Codling Moth

Cydia pomonella

Synonym - Carpocapsa pomonella

Family: Tortricidae

Order: Lepidoptera

Description:

Adult

Colour - Blue grey with zigzag lines

Body - 7-8 mm long.

Wings - Wingspan 14-20 mm. Fore wings blue grey with fine brown zigzag lines and a large brown spot with 2 gold bands. Hind wings red brown with a copper sheen and grey hairs on the edges.

Mouthparts - Sucking.

Antennae - Curved and folded back.

Legs - 6

Head -

Thorax -

Abdomen -

Egg - White grey, flattened, elongated 1.5 by 1 mm.

Habits - Flies at dusk when warm.

Caterpillar - 18-20 mm long when fully grown.

Colour - Red yellow to white pink with a brown head, pronotum and tail segment.

Body - Each segment has small lumps with fine short hairs.

Mouthparts -

Antennae -

Legs -

Head - Brown

Thorax -

Abdomen - Last segment brown.

Habits - Burrows into fruits leaving a brown sting on the surface.

Pupa - Light brown in a white mesh cocoon that is 15-18 mm long.

Biology:

Life Cycle:

Moths emerging in spring and remain inactive for many hours and usually fly on the following day.

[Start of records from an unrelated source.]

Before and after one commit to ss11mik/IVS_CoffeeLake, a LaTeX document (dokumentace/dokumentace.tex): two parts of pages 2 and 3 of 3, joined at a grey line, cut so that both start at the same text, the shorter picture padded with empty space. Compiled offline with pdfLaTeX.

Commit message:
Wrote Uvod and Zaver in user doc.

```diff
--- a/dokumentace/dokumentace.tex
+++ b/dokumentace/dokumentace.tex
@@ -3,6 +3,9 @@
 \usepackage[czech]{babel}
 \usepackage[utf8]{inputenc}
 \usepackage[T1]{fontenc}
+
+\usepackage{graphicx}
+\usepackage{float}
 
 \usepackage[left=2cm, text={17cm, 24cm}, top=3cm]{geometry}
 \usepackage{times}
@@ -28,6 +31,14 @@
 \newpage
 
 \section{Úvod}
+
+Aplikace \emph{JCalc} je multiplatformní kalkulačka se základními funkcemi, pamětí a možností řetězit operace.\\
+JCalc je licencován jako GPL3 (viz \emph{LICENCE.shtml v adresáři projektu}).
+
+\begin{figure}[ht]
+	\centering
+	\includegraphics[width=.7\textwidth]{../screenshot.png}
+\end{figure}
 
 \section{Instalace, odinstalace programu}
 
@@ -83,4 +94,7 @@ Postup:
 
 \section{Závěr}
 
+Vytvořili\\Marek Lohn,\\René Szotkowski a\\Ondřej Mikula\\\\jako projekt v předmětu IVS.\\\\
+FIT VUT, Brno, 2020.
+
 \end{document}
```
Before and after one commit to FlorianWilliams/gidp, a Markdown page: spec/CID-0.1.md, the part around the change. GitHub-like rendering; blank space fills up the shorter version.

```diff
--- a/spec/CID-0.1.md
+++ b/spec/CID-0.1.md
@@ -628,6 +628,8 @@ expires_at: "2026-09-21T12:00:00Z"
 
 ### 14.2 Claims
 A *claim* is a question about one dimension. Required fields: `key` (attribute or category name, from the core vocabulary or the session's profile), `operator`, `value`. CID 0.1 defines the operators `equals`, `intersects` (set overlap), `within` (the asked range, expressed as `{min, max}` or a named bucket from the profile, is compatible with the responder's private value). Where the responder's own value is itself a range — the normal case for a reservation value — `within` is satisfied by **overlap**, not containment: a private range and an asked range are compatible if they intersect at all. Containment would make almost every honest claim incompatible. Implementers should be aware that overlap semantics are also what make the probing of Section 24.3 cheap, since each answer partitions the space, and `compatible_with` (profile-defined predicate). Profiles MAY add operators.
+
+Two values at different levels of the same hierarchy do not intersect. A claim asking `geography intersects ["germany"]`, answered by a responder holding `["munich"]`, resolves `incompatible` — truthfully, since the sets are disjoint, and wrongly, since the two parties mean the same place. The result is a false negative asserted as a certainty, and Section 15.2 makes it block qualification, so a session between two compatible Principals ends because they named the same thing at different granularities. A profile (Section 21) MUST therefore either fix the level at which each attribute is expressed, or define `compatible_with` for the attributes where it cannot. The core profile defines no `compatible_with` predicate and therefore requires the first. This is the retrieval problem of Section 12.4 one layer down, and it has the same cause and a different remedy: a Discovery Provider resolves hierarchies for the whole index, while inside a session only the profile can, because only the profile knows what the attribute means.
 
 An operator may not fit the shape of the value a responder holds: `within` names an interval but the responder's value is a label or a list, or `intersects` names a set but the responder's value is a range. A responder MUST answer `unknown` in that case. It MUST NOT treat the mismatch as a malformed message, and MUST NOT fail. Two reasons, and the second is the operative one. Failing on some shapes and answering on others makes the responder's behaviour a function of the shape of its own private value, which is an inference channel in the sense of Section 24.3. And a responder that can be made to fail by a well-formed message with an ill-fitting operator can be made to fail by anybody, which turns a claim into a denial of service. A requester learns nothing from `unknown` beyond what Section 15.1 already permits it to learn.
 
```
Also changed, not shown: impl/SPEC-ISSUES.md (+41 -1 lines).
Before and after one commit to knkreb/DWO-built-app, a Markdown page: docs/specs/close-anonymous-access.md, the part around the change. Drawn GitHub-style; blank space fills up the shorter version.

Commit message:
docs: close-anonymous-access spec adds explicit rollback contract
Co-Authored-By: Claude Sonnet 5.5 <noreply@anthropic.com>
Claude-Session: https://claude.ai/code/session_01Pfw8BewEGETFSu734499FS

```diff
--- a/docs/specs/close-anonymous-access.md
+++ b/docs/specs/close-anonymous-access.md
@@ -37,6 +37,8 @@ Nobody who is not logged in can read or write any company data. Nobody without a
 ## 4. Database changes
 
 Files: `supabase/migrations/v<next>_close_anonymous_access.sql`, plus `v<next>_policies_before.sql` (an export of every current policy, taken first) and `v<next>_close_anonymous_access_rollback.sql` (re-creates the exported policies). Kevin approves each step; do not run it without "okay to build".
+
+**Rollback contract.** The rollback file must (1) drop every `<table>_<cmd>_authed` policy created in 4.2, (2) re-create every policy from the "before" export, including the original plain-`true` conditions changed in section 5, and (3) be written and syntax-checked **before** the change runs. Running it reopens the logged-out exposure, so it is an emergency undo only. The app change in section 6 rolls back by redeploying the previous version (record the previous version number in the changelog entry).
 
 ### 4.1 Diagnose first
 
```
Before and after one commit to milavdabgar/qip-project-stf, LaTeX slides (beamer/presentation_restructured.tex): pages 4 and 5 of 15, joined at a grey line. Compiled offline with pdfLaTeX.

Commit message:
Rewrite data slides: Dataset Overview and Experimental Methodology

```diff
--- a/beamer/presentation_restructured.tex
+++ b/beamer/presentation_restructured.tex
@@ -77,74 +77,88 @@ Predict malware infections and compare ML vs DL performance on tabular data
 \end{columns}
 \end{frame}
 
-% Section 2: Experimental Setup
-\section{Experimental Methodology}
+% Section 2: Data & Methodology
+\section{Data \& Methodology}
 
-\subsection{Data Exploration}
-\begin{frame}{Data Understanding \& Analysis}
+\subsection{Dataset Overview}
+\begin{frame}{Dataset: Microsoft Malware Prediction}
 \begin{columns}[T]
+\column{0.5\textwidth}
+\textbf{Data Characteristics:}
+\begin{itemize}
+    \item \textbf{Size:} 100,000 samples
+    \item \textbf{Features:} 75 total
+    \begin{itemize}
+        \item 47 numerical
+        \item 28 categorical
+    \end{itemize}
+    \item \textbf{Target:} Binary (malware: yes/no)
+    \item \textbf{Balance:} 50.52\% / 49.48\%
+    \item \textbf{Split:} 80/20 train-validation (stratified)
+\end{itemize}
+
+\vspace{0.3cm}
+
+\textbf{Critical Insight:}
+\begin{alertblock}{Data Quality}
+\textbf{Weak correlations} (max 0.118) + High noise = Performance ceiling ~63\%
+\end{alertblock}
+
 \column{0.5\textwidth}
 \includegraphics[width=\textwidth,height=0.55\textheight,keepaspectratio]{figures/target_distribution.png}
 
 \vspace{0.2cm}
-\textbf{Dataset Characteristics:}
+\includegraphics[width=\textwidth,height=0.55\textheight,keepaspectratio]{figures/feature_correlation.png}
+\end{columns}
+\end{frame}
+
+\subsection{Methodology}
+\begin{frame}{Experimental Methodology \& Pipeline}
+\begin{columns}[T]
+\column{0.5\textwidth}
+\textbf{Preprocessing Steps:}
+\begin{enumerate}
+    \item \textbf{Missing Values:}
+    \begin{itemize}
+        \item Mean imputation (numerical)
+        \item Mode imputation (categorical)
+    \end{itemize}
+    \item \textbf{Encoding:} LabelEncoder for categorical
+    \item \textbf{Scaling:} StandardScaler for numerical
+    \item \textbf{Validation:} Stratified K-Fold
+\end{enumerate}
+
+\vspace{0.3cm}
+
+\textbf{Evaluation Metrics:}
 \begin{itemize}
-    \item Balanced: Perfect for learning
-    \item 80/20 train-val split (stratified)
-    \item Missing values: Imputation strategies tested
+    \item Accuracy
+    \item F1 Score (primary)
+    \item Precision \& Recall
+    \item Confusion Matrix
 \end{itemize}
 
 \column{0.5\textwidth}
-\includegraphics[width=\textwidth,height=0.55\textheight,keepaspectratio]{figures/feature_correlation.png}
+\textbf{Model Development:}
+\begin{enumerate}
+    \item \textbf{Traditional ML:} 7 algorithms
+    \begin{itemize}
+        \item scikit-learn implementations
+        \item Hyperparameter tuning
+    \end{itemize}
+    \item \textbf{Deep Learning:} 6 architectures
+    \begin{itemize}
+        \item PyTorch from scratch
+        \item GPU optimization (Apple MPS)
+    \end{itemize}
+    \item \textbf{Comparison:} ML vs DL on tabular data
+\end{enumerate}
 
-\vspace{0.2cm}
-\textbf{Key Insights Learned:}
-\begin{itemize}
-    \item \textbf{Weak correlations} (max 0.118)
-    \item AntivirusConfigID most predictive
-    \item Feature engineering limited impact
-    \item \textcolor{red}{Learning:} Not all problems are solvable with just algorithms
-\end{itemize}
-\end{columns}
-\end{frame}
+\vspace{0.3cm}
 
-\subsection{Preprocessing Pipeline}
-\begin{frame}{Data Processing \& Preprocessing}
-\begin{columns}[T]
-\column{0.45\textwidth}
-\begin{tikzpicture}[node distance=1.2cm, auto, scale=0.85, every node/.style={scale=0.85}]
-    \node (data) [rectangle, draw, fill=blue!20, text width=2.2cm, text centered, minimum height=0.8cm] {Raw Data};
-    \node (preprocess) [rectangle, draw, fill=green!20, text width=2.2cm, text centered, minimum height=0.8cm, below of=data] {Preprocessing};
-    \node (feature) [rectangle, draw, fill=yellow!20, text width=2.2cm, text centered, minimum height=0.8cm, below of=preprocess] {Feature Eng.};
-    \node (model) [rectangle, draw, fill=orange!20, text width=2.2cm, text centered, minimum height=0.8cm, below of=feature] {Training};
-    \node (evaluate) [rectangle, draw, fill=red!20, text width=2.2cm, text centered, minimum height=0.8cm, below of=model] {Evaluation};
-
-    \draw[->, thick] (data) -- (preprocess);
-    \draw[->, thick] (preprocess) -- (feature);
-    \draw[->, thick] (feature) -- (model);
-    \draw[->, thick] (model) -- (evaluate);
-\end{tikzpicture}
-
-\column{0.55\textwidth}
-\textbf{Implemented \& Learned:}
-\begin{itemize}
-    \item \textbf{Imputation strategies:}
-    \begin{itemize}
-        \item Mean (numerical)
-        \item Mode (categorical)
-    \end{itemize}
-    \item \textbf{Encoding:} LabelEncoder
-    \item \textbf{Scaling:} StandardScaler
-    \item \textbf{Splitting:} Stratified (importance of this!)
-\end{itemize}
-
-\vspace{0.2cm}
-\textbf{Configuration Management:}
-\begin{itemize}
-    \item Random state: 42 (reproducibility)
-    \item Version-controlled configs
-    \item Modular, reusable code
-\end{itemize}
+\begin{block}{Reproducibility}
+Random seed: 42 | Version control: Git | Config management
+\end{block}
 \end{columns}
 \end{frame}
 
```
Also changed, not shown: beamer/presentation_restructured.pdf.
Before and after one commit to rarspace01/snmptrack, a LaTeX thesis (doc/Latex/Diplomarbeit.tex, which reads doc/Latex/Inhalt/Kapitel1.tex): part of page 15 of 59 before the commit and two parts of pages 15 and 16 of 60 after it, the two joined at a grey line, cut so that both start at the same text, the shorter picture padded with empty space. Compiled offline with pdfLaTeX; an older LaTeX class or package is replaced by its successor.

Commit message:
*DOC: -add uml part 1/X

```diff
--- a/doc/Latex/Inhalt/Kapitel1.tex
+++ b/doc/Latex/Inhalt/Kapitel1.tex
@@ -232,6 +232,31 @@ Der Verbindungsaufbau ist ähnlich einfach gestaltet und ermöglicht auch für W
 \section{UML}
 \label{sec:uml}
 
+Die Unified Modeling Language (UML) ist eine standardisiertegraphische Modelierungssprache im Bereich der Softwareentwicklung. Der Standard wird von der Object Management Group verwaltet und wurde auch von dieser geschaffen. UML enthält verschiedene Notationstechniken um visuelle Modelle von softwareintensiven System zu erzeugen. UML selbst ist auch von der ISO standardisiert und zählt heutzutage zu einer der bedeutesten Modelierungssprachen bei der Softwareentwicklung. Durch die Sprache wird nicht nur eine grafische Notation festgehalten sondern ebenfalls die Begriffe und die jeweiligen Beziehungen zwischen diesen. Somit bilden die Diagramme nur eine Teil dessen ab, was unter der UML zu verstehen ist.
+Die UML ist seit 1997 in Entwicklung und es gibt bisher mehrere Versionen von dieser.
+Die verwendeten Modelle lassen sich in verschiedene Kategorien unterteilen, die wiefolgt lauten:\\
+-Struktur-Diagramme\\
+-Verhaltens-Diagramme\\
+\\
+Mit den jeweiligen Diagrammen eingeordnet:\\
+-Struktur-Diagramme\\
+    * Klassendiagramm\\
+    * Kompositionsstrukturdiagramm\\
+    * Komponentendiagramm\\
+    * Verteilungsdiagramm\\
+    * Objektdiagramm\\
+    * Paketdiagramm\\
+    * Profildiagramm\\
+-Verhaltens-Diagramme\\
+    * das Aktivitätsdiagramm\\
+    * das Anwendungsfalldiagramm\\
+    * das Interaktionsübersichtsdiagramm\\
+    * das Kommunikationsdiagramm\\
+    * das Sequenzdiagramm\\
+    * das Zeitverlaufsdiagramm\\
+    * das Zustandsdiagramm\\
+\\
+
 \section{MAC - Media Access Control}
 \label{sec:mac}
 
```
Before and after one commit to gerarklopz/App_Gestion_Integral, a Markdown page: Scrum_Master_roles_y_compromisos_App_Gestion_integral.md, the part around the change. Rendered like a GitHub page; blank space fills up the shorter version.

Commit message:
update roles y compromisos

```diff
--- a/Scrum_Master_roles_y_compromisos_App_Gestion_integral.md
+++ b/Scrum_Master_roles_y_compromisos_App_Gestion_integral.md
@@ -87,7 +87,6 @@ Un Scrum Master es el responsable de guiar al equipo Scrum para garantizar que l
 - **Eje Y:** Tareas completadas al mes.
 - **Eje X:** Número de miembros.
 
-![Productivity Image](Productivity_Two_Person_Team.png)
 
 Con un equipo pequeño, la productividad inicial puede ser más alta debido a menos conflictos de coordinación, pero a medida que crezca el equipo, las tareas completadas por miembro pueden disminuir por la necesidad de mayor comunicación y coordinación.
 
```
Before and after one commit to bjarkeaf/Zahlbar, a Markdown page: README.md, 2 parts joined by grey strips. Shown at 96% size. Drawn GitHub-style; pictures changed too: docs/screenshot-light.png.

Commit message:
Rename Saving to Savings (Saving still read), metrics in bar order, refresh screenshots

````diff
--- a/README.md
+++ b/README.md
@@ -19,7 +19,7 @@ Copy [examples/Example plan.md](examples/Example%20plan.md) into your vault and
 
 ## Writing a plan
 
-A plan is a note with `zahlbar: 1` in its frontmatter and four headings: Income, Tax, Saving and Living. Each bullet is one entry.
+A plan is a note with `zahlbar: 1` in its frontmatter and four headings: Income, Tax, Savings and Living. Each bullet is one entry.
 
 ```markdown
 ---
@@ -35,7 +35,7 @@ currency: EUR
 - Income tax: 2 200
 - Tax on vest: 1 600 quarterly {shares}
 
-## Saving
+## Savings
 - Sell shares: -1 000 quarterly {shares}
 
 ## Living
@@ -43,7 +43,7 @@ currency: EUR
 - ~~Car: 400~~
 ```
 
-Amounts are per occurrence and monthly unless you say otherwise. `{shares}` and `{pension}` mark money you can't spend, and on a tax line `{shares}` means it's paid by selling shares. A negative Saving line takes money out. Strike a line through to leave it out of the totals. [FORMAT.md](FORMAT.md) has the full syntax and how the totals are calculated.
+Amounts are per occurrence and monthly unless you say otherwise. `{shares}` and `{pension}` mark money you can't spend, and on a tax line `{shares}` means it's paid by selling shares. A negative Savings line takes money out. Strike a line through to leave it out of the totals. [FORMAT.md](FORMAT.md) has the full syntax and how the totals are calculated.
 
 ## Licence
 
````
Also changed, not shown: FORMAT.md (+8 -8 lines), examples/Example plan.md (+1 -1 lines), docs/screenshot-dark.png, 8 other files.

In summer they are immediately active. At dusk they fly if the temperature is above 150C and search for nectar, honey dew, dew drops and similar food. They live for 2-5 weeks and die if temperatures are less than 150C for a week or more. The optimum conditions are 230C and relative humidity above 40%. At low humidity they flutter continuously and soon and damage their wings. Mating occurs in flight. The pre oviposition period lasts 1-15 days. Each female lays about 60 eggs on leaves mainly and occasionally on buds, fruit and branches. The eggs are white grey initially and develop a red ring which turns into a black dot as the head of the embryo. Just before hatching the curled embryo may be seen. Incubation takes 4-7 days. The new larvae becomes active about 10 minutes after hatching and starts to nibble on the leaf close to the midrib forming a gallery in the leaf. After a few days they search for fruit but may complete their life cycle on the leaf when no fruit s available. They can wander for several hours covering over 15 m in search of fruit without feeding. Larvae on small fruit bore into the seeds and then search for a more mature fruit after 9-10 days. Larvae on lager fruits complete their development in a single fruit. Larval entry points or sting often have protruding faecal pellets and turn dark brown. At maturity the larvae drop on a silk thread and seek a hiding place to spin their cocoon. They prefer cracks and crevices in the bark and only rarely pupate in the fruit or on the ground. Larval development takes 18-30 days in summer and 2-3 generations per year are produced. The last generation has a long diapause over winter and takes 250 days. Larval survival is 35-50%. Cocoon spinning takes 4-5 days and pupal development takes 10-18 days. Pupa survival is 35-85%. The first generation takes 50 days, the second 40 days and the third 250-300 days to complete their life cycle and requires 625 degree days with a threshold of 100C. In the lab 38% the first generation, 24% of the second and 22% of the third typically survive.

Habitats:

Origin and History:

Distribution:

World wide wherever pome fruits are grown.

Different strains occur in different areas.

Significance:

Attack pome fruits (Apple, Pear, Quince), Walnuts and Japanese Plum spoiling the fruit.

Management and Control:

Traps baited with 10% molasses in water and a pinch of yeast are used to detect the presence of moths. Burlap bands around tree trunks can be used to determine the presence of larvae preparing to pupate.

Some varieties of pome fruits are more sensitive to attack than others.

Control is usually based on programmed sprays of insecticides based on moth numbers. In WA, Codling Moth is eradicated when it is found and suspected infestations should be reported to Agriculture WA for prompt action.

Related Species:

Codling Moth (Cydia pomonella) Tortricidae

Leafroller or Tortrix Caterpillar Tortricidae species

Lucerne Leafroller (Merophyas divulsana) Tortricidae

Similar Species:

References:

CSIRO. The Insects of Australia. Melbourne University Press. (1991)

WADA. Insects and Allied Pests of Extensive Farming. Department of Agriculture - Western Australia Bulletin No. 4185.

Avidov, Z. and Harpaz, I. (1969) Plant Pest of Israel. Israel University Press. P384-388.

Acknowledgments:

Collated by HerbiGuide. Phone 08 98444064 or www.herbiguide.com.au for more information.